(DATA SHOWN begins)

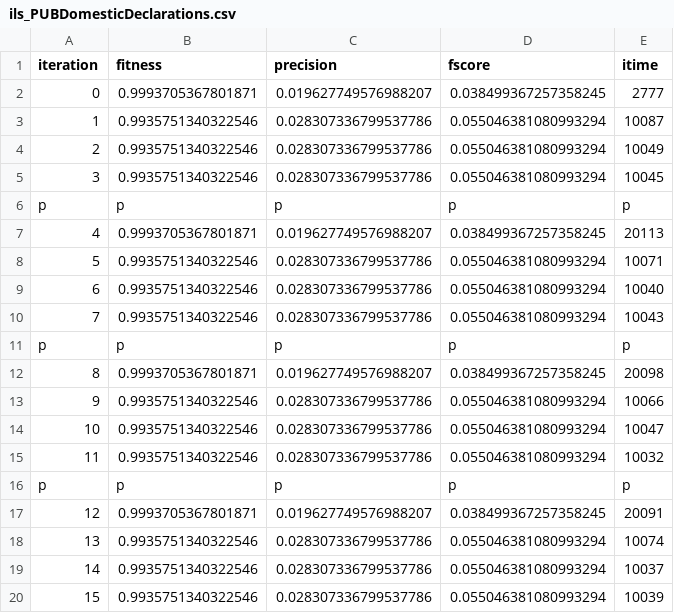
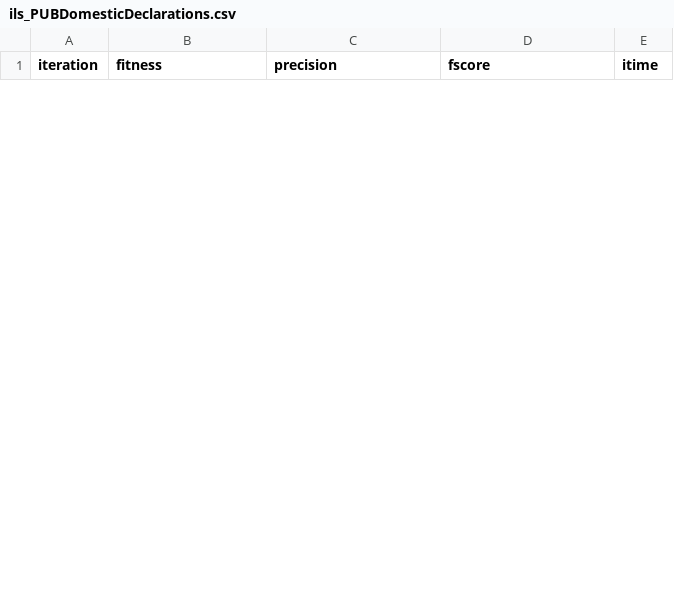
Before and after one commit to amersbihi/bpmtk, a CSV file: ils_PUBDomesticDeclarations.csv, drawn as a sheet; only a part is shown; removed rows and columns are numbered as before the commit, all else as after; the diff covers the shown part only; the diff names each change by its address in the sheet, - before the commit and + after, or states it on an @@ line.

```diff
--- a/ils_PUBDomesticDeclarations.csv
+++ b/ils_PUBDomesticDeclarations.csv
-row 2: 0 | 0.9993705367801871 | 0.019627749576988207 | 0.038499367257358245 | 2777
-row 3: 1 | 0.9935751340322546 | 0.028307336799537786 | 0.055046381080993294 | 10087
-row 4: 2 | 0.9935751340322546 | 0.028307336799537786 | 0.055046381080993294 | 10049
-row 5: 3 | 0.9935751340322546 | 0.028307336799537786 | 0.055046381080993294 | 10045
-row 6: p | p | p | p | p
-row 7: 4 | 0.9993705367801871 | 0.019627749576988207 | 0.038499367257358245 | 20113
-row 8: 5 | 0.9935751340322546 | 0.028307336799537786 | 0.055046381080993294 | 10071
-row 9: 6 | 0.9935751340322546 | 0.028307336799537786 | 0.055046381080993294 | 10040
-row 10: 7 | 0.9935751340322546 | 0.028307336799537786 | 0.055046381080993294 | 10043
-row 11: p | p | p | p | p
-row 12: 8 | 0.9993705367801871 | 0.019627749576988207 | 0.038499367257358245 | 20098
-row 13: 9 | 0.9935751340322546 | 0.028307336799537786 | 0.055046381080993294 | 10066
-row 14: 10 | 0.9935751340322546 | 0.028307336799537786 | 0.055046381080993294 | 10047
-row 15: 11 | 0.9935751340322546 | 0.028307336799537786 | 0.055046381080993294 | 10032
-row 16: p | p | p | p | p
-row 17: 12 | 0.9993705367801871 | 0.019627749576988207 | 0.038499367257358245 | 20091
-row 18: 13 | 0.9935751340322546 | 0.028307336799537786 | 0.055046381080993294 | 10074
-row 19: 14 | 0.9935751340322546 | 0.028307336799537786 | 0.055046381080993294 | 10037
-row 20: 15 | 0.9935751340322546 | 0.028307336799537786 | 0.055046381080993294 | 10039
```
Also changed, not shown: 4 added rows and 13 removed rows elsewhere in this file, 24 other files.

(DATA SHOWN ends)
(DATA SHOWN begins)

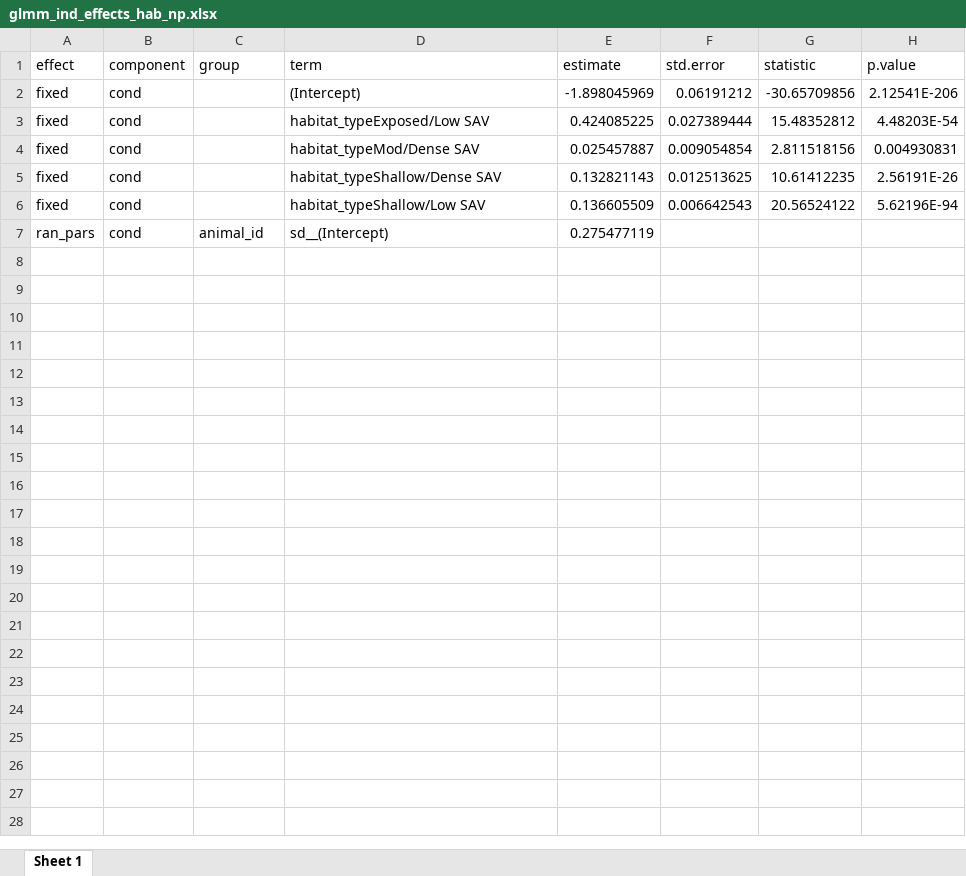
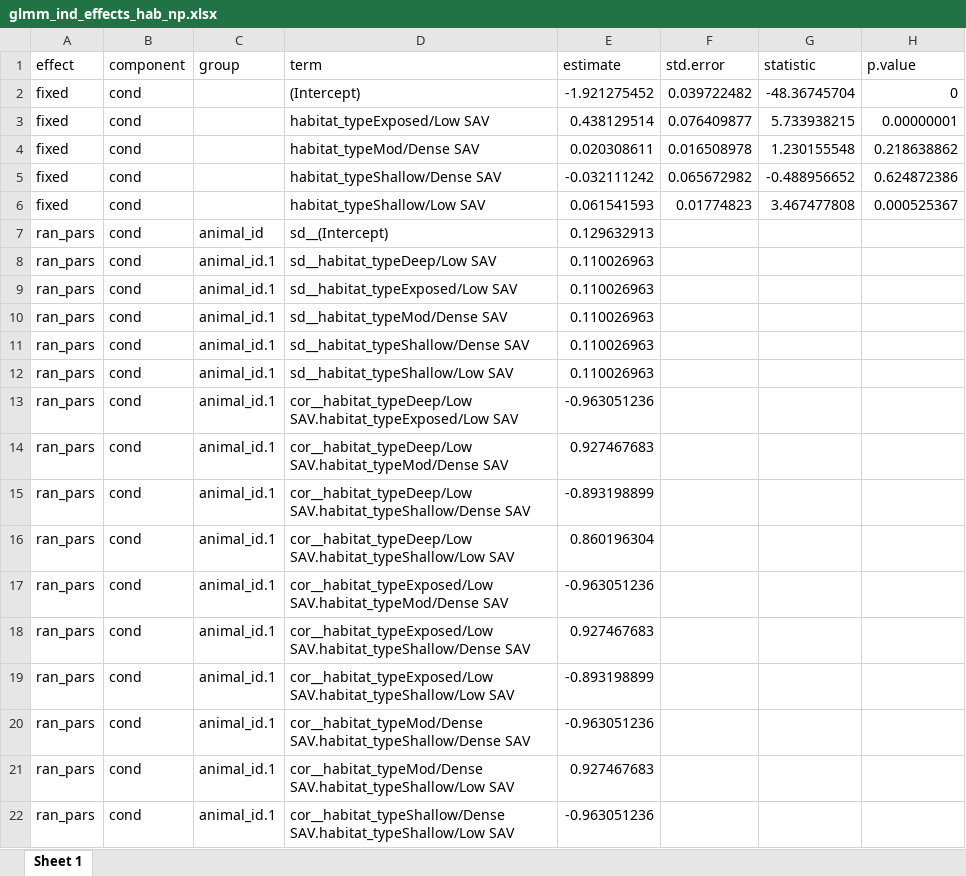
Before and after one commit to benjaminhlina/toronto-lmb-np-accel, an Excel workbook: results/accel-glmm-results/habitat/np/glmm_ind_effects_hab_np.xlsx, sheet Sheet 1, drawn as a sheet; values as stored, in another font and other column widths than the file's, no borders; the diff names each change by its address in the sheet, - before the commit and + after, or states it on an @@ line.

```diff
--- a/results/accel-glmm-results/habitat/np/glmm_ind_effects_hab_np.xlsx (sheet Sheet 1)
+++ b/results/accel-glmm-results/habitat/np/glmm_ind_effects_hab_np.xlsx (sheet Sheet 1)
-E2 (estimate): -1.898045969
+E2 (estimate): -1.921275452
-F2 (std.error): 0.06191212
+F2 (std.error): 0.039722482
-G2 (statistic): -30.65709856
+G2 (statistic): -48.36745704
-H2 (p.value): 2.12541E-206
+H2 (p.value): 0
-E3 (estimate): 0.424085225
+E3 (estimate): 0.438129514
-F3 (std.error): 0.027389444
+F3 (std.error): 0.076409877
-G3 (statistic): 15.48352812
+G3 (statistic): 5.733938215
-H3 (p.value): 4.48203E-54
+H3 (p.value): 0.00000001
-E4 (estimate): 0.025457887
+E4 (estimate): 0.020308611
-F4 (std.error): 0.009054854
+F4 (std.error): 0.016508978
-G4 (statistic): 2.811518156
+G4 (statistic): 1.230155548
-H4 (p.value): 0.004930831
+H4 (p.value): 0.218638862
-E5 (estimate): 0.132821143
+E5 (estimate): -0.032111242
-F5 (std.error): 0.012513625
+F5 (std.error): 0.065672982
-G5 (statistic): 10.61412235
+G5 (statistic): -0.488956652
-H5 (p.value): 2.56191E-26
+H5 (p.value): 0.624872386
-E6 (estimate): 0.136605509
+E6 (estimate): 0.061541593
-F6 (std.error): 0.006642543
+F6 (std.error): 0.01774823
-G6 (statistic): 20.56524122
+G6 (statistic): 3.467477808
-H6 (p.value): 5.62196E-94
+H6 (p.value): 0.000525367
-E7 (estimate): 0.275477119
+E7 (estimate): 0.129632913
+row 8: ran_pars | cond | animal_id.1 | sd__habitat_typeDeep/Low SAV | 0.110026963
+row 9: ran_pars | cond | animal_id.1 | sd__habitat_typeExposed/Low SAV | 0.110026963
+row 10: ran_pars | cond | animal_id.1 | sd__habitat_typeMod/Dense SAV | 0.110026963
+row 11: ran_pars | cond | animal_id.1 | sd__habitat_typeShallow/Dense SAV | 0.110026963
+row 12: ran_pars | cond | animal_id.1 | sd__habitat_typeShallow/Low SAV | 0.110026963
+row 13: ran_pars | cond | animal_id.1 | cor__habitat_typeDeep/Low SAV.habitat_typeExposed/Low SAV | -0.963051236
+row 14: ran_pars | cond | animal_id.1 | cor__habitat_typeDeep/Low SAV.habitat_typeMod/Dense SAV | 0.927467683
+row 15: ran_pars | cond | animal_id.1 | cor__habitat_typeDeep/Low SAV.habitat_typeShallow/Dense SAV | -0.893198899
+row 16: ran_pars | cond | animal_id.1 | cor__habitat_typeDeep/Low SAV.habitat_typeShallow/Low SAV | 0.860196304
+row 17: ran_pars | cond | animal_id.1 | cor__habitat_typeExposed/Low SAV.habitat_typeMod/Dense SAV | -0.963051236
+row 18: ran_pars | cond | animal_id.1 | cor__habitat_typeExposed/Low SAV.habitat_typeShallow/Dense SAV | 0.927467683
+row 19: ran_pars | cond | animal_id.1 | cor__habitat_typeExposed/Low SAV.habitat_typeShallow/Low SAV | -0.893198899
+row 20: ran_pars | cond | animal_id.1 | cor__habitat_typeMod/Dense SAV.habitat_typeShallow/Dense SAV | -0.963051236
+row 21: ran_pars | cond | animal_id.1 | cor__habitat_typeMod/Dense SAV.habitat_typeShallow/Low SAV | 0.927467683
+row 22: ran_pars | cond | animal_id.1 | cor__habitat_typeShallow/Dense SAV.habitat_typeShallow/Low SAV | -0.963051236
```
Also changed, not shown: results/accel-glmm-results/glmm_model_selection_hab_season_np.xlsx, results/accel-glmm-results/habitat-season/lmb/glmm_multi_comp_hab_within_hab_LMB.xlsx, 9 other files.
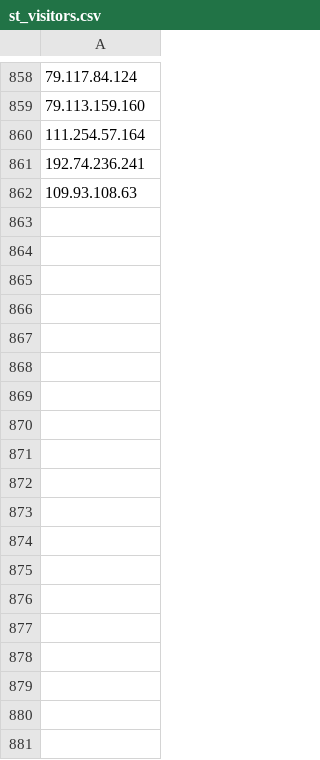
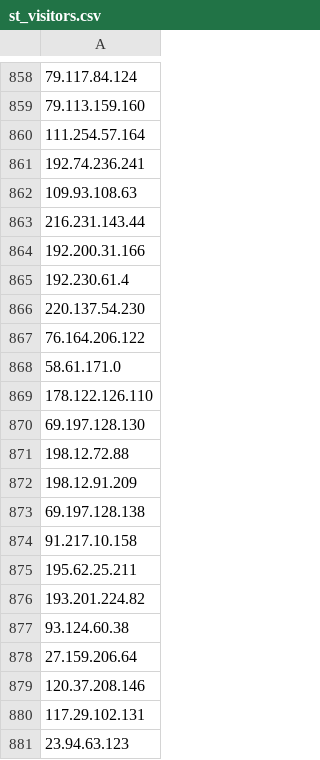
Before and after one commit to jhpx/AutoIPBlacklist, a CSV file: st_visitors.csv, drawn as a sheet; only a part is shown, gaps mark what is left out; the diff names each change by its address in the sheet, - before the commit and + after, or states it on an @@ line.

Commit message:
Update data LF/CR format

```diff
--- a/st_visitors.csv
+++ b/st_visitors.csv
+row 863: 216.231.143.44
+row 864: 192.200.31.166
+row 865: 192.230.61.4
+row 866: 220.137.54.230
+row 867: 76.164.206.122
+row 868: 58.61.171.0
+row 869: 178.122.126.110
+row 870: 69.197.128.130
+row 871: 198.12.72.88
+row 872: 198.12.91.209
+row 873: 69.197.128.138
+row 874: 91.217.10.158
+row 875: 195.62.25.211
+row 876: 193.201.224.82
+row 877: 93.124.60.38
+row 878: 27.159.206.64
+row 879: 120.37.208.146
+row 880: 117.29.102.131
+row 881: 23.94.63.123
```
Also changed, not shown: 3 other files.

(DATA SHOWN ends)
(DATA SHOWN begins)

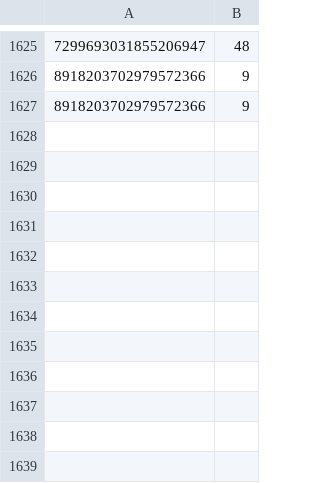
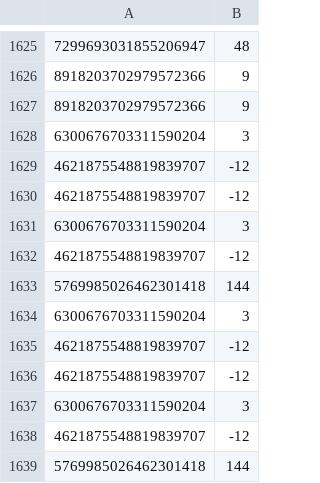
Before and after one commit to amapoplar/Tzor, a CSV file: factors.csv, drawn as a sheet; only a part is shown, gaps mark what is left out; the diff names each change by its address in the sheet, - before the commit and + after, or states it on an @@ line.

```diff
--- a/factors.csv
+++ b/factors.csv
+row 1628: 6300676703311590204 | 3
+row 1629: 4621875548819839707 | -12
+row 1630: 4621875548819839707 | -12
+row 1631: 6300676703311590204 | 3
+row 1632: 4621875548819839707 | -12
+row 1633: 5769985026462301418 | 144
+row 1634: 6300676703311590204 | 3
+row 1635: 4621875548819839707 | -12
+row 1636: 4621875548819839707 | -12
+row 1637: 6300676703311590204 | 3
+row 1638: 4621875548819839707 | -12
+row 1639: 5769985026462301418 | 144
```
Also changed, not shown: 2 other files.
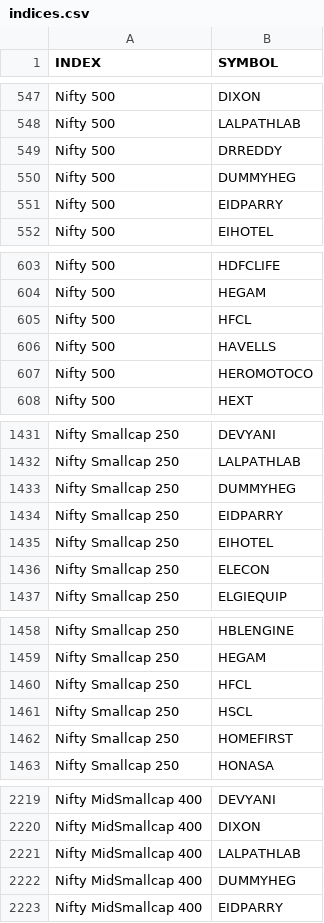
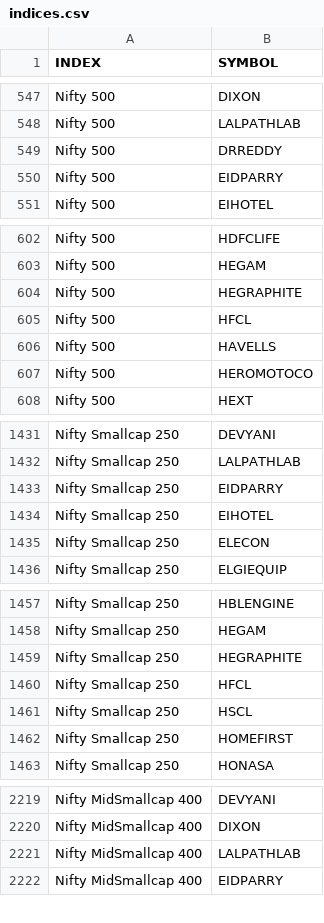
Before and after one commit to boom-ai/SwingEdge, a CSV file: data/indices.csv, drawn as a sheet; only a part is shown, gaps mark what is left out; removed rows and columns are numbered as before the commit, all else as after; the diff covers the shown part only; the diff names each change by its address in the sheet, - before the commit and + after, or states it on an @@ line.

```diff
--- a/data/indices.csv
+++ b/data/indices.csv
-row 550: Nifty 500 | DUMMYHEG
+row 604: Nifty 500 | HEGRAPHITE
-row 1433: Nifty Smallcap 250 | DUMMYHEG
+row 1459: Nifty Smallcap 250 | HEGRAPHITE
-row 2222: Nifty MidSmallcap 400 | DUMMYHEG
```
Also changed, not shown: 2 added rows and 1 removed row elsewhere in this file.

(DATA SHOWN ends)

WORK ORDER
Take every line from the records that holds "rows" and copy it down.

RESPONSE TO THE TASK
Before and after one commit to amersbihi/bpmtk, a CSV file: ils_PUBDomesticDeclarations.csv, drawn as a sheet; only a part is shown; removed rows and columns are numbered as before the commit, all else as after; the diff covers the shown part only; the diff names each change by its address in the sheet, - before the commit and + after, or states it on an @@ line.
Also changed, not shown: 4 added rows and 13 removed rows elsewhere in this file, 24 other files.
Before and after one commit to boom-ai/SwingEdge, a CSV file: data/indices.csv, drawn as a sheet; only a part is shown, gaps mark what is left out; removed rows and columns are numbered as before the commit, all else as after; the diff covers the shown part only; the diff names each change by its address in the sheet, - before the commit and + after, or states it on an @@ line.
Also changed, not shown: 2 added rows and 1 removed row elsewhere in this file.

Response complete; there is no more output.